## Record excerpts
BEGIN

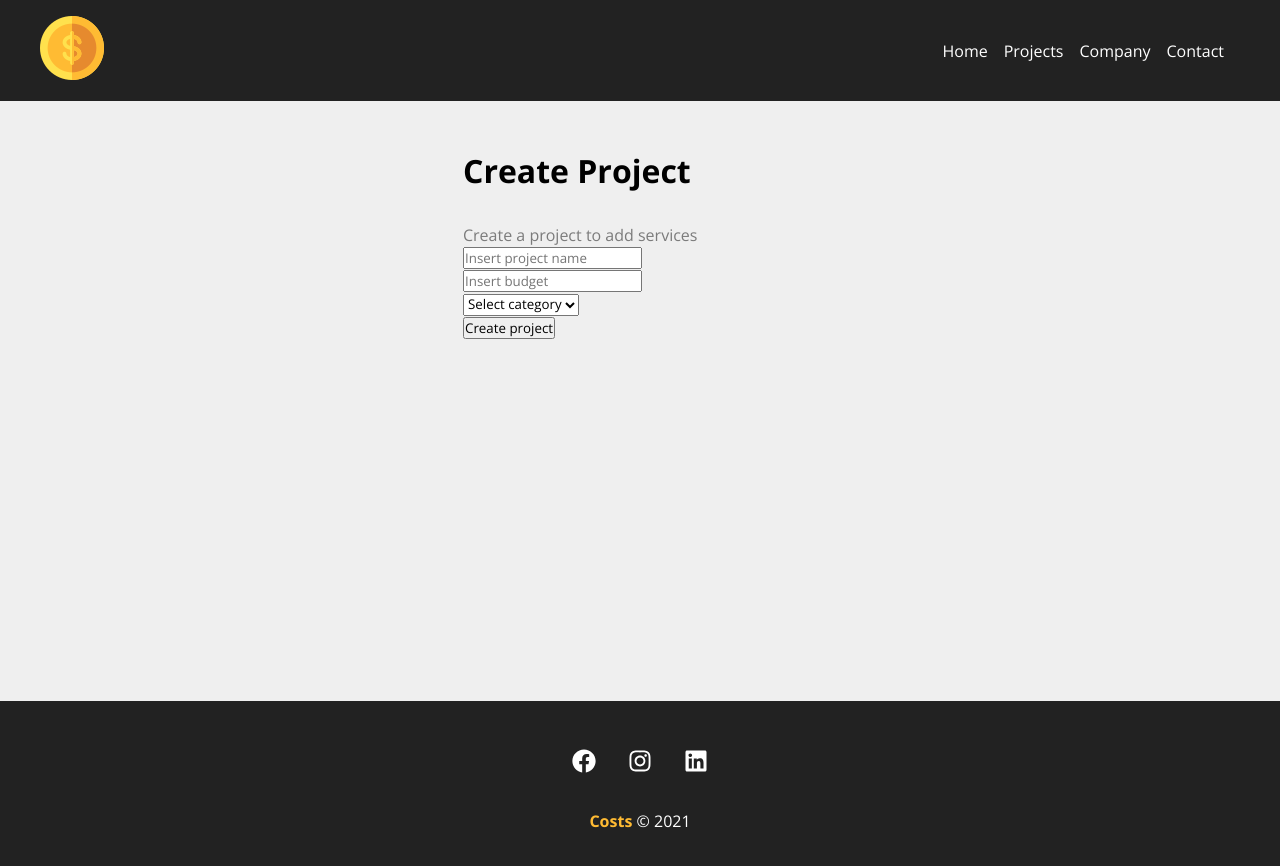
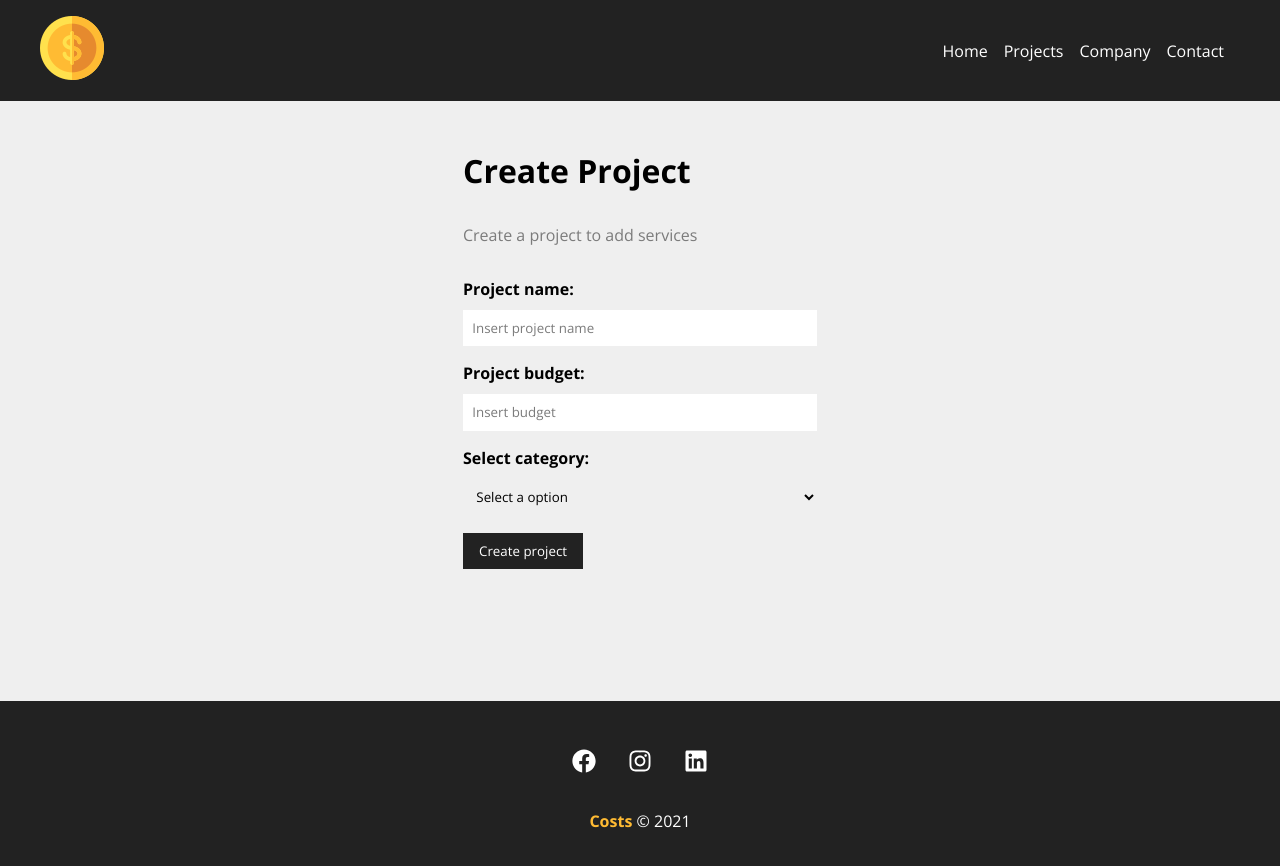
Before and after one commit to henriquengi/project-manager, a React (Create React App) app: page /newproject in a window 1280 px wide. Shown: the top 866 px of the page. Built offline with nearby package versions, Linux system fonts and the light colour scheme.

Commit message:
refactor: project page

```diff
--- a/src/components/pages/NewProject.jsx
+++ b/src/components/pages/NewProject.jsx
@@ -6,7 +6,7 @@ function NewProject() {
     <div className={styles.newproject_container}>
       <h1>Create Project</h1>
       <p>Create a project to add services</p>
-      <ProjectForm />
+      <ProjectForm btnText="Create project" />
     </div>
   )
 }
--- a/src/components/project/ProjectForm.jsx
+++ b/src/components/project/ProjectForm.jsx
@@ -1,20 +1,25 @@
-function ProjectForm() {
+import styles from "./ProjectForm.module.css";
+import Input from "../form/Input";
+import Select from "../form/Select";
+import SubmitButton from "../form/SubmitButton";
+
+function ProjectForm({ btnText }) {
   return (
-    <form action="">
-      <div>
-        <input type="text" placeholder="Insert project name" />
-      </div>
-      <div>
-        <input type="number" placeholder="Insert budget" />
-      </div>
-      <div>
-        <select name="category_id">
-          <option disabled selected>Select category</option>
-        </select>
-      </div>
-      <div>
-        <input type="submit" value="Create project" />
-      </div>
+    <form action="" className={styles.form}>
+      <Input
+        type="text"
+        text="Project name"
+        name="name"
+        placeholder="Insert project name"
+      />
+      <Input
+        type="number"
+        text="Project budget"
+        name="budget"
+        placeholder="Insert budget"
+      />
+      <Select name="category_id" text="Select category" />
+      <SubmitButton text={btnText} />
     </form>
   );
 }
--- /dev/null
+++ b/src/components/project/ProjectForm.module.css
@@ -0,0 +1,4 @@
+.form {
+  width: 100%;
+  margin: 2em 0;
+}
```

END

## Exercise prompt
Without any pictures, output the entries above exactly as they appear.

## Task solution
Before and after one commit to henriquengi/project-manager, a React (Create React App) app: page /newproject in a window 1280 px wide. Shown: the top 866 px of the page. Built offline with nearby package versions, Linux system fonts and the light colour scheme.

Commit message:
refactor: project page

```diff
--- a/src/components/pages/NewProject.jsx
+++ b/src/components/pages/NewProject.jsx
@@ -6,7 +6,7 @@ function NewProject() {
     <div className={styles.newproject_container}>
       <h1>Create Project</h1>
       <p>Create a project to add services</p>
-      <ProjectForm />
+      <ProjectForm btnText="Create project" />
     </div>
   )
 }
--- a/src/components/project/ProjectForm.jsx
+++ b/src/components/project/ProjectForm.jsx
@@ -1,20 +1,25 @@
-function ProjectForm() {
+import styles from "./ProjectForm.module.css";
+import Input from "../form/Input";
+import Select from "../form/Select";
+import SubmitButton from "../form/SubmitButton";
+
+function ProjectForm({ btnText }) {
   return (
-    <form action="">
-      <div>
-        <input type="text" placeholder="Insert project name" />
-      </div>
-      <div>
-        <input type="number" placeholder="Insert budget" />
-      </div>
-      <div>
-        <select name="category_id">
-          <option disabled selected>Select category</option>
-        </select>
-      </div>
-      <div>
-        <input type="submit" value="Create project" />
-      </div>
+    <form action="" className={styles.form}>
+      <Input
+        type="text"
+        text="Project name"
+        name="name"
+        placeholder="Insert project name"
+      />
+      <Input
+        type="number"
+        text="Project budget"
+        name="budget"
+        placeholder="Insert budget"
+      />
+      <Select name="category_id" text="Select category" />
+      <SubmitButton text={btnText} />
     </form>
   );
 }
--- /dev/null
+++ b/src/components/project/ProjectForm.module.css
@@ -0,0 +1,4 @@
+.form {
+  width: 100%;
+  margin: 2em 0;
+}
```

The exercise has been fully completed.